90-100: Exceptional. I love this stuff. If I can get it, I will drink it pretty much every day.

80-89: Very good. I really like this stuff and wouldn’t mind keeping it around for regular consumption.

70-79: Good. I like this stuff, but may or may not reach for it regularly.

60-69: Solid. I rather like this stuff and think it’s a little bit better-than-average. I’ll drink it with no complaints, but am more likely to reach for something I find more enjoyable than revisit it with regularity.

50-59: Average. I find this stuff to be more or less okay, but it is highly doubtful that I will revisit it in the near future if at all.

40-49: A little below average.

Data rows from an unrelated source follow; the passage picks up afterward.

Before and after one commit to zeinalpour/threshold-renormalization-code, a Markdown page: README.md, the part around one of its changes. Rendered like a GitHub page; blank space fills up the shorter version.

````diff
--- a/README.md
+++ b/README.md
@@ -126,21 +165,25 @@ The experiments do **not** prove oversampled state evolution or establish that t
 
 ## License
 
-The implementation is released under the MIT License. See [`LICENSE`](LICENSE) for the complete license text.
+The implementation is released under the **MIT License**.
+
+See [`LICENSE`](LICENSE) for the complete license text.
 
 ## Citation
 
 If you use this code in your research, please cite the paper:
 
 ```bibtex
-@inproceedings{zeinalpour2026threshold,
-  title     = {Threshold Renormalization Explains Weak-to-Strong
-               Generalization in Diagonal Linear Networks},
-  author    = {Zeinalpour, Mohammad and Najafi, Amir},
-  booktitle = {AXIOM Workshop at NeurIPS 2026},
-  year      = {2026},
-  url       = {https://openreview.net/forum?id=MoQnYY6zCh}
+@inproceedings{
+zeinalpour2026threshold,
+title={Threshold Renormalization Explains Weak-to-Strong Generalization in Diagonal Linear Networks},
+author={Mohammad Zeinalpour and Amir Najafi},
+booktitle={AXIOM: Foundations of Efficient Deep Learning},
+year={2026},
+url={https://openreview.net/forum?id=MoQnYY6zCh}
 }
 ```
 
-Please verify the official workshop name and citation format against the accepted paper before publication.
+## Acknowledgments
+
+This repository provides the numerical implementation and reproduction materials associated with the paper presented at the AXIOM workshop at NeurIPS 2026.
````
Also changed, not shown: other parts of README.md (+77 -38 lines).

I don’t really care for this tea and likely won’t have it again.

39 and lower: Varying degrees of yucky.

Don’t be surprised if my average scores are a bit on the high side because I tend to know what I like and what I dislike and will steer clear of teas I am likely to find unappealing.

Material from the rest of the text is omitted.